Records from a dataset
=== Begin Enclosure ===
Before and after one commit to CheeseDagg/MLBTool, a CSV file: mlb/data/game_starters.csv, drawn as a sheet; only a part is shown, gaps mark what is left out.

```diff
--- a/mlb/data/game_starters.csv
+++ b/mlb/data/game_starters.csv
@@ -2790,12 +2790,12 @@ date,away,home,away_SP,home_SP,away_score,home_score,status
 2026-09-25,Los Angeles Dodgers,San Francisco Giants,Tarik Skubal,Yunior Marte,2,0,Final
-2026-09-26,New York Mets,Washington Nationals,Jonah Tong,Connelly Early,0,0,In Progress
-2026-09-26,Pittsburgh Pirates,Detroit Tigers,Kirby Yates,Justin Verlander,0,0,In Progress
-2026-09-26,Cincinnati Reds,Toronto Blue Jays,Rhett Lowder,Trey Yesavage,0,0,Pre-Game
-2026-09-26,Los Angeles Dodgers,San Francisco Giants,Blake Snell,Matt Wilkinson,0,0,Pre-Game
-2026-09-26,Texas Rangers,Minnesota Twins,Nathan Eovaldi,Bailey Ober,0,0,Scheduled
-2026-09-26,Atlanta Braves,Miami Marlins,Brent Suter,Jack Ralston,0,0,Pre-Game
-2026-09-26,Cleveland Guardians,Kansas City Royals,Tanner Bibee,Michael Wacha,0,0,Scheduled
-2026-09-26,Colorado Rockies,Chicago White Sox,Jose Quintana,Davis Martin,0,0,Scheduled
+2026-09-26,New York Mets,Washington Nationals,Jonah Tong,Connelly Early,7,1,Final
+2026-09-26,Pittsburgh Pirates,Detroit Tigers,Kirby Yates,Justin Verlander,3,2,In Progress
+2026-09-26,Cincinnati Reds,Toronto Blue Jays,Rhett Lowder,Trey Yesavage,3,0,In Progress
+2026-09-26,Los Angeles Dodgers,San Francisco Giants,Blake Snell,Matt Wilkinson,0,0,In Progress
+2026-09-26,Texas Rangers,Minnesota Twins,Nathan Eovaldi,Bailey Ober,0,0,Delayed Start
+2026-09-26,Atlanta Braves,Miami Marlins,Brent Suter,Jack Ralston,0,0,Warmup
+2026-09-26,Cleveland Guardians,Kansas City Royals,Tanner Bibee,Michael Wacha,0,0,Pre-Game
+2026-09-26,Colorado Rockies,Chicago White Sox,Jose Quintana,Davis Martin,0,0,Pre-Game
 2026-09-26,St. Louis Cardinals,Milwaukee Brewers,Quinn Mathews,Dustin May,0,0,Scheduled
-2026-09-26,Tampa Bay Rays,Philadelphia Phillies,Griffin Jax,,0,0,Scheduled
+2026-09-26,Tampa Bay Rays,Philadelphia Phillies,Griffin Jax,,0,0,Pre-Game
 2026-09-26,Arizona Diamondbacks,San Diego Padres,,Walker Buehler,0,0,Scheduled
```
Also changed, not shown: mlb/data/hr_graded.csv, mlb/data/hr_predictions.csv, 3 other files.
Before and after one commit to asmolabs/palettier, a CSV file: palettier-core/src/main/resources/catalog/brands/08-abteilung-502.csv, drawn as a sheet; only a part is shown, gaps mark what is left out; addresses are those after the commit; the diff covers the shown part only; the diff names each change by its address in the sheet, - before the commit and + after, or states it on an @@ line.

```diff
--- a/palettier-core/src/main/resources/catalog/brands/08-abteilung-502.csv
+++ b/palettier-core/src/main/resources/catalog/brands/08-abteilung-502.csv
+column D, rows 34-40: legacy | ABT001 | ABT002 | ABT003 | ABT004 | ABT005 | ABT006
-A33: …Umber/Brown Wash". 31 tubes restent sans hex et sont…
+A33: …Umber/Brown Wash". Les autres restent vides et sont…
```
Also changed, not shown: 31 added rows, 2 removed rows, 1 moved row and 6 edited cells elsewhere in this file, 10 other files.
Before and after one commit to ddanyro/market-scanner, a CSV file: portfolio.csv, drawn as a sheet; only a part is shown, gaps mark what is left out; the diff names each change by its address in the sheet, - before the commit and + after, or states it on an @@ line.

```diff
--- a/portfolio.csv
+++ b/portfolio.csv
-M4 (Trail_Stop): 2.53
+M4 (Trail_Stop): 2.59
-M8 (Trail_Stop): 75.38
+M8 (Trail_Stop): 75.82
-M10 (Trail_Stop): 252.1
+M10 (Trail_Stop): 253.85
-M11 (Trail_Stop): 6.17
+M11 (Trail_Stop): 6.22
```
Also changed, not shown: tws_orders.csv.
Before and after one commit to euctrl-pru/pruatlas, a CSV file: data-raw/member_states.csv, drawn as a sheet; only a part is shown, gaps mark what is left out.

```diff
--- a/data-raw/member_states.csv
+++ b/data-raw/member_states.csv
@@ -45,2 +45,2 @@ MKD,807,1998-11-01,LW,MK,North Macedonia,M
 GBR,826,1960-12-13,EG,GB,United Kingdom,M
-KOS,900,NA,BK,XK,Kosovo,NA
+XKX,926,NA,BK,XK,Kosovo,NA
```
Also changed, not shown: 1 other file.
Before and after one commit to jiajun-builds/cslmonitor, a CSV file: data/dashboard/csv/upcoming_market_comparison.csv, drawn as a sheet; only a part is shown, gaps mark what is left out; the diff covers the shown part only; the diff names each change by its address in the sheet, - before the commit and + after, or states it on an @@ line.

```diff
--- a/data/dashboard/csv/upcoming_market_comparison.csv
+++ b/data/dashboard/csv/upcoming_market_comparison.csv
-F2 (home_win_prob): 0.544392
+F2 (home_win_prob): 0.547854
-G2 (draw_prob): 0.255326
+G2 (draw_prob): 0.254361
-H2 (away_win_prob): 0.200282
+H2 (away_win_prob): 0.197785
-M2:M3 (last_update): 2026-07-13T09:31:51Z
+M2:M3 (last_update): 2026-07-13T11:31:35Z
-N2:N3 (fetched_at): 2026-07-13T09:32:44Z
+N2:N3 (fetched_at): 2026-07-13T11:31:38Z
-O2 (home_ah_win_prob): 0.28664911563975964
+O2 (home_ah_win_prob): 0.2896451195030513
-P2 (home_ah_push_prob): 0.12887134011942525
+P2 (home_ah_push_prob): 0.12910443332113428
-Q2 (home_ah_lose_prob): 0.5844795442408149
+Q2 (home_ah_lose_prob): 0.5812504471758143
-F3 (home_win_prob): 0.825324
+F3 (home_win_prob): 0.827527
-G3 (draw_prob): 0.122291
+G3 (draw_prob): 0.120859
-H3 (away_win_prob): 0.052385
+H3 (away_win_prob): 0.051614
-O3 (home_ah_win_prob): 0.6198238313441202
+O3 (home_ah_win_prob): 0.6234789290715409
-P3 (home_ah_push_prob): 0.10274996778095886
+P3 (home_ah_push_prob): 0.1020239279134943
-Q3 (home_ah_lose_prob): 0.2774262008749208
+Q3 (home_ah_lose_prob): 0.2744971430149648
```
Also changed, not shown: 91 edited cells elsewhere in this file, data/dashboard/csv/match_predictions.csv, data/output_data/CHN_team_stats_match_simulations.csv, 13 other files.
=== End Enclosure ===
> **Exercise objective**:
Please copy every line of the records above in which "portfolio" appears.

> **Solved exercise**:
Before and after one commit to ddanyro/market-scanner, a CSV file: portfolio.csv, drawn as a sheet; only a part is shown, gaps mark what is left out; the diff names each change by its address in the sheet, - before the commit and + after, or states it on an @@ line.
--- a/portfolio.csv
+++ b/portfolio.csv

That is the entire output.